The full listing, excluding its pictures, should be printed exactly as it stands.
======== Dataset excerpts
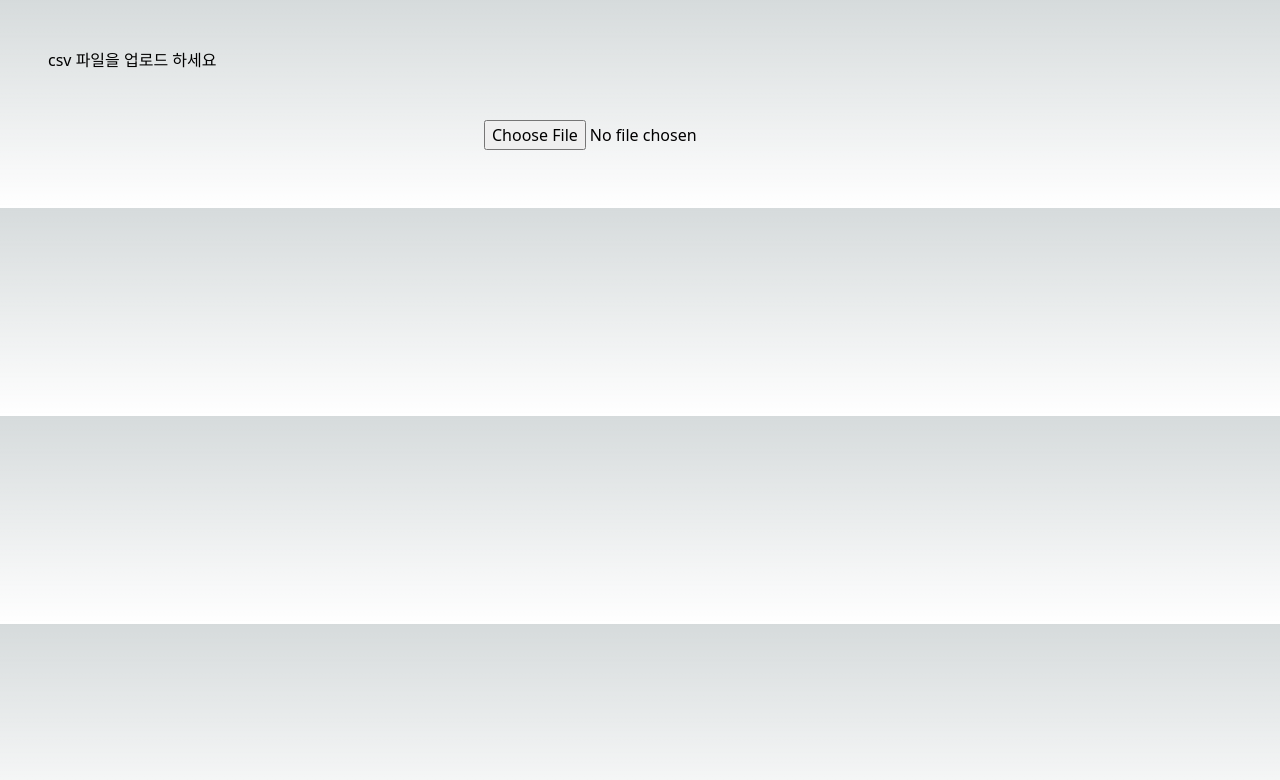
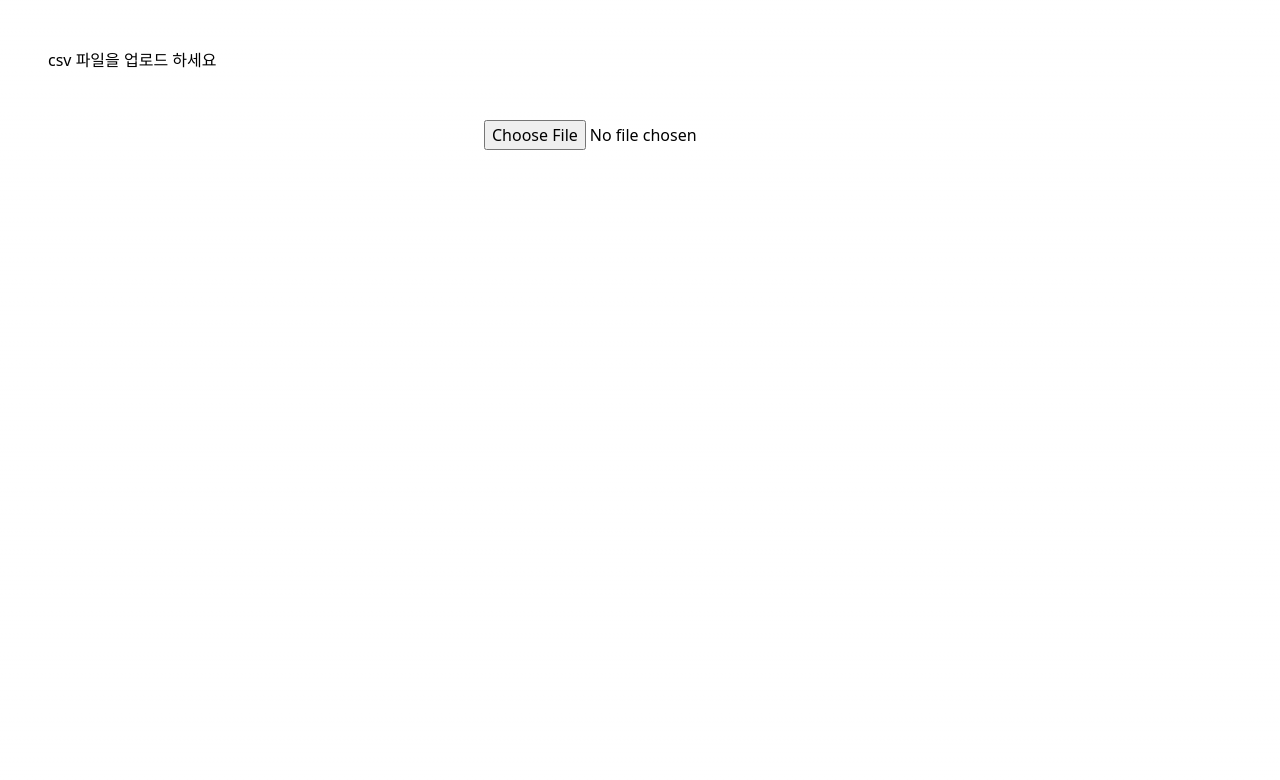
Before and after one commit to AronLee5263/stc-front-test, a Next.js app in the folder my-app/: page / in a window 1280 px wide. Shown: the top 780 px of the page. Built offline with nearby package versions, Linux system fonts and the light colour scheme.

Commit message:
Style : margin 값 조정

```diff
--- a/my-app/src/styles/globals.css
+++ b/my-app/src/styles/globals.css
@@ -18,10 +18,6 @@
 
 body {
   color: rgb(var(--foreground-rgb));
-  background: linear-gradient(
-      to bottom,
-      transparent,
-      rgb(var(--background-end-rgb))
-    )
-    rgb(var(--background-start-rgb));
+  background: linear-gradient(to bottom, transparent, rgb(var(--background-end-rgb)));
+  /* rgb(var(--background-start-rgb)); */
 }
```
================
# Exercise solution:
Before and after one commit to AronLee5263/stc-front-test, a Next.js app in the folder my-app/: page / in a window 1280 px wide. Shown: the top 780 px of the page. Built offline with nearby package versions, Linux system fonts and the light colour scheme.

Commit message:
Style : margin 값 조정

```diff
--- a/my-app/src/styles/globals.css
+++ b/my-app/src/styles/globals.css
@@ -18,10 +18,6 @@
 
 body {
   color: rgb(var(--foreground-rgb));
-  background: linear-gradient(
-      to bottom,
-      transparent,
-      rgb(var(--background-end-rgb))
-    )
-    rgb(var(--background-start-rgb));
+  background: linear-gradient(to bottom, transparent, rgb(var(--background-end-rgb)));
+  /* rgb(var(--background-start-rgb)); */
 }
```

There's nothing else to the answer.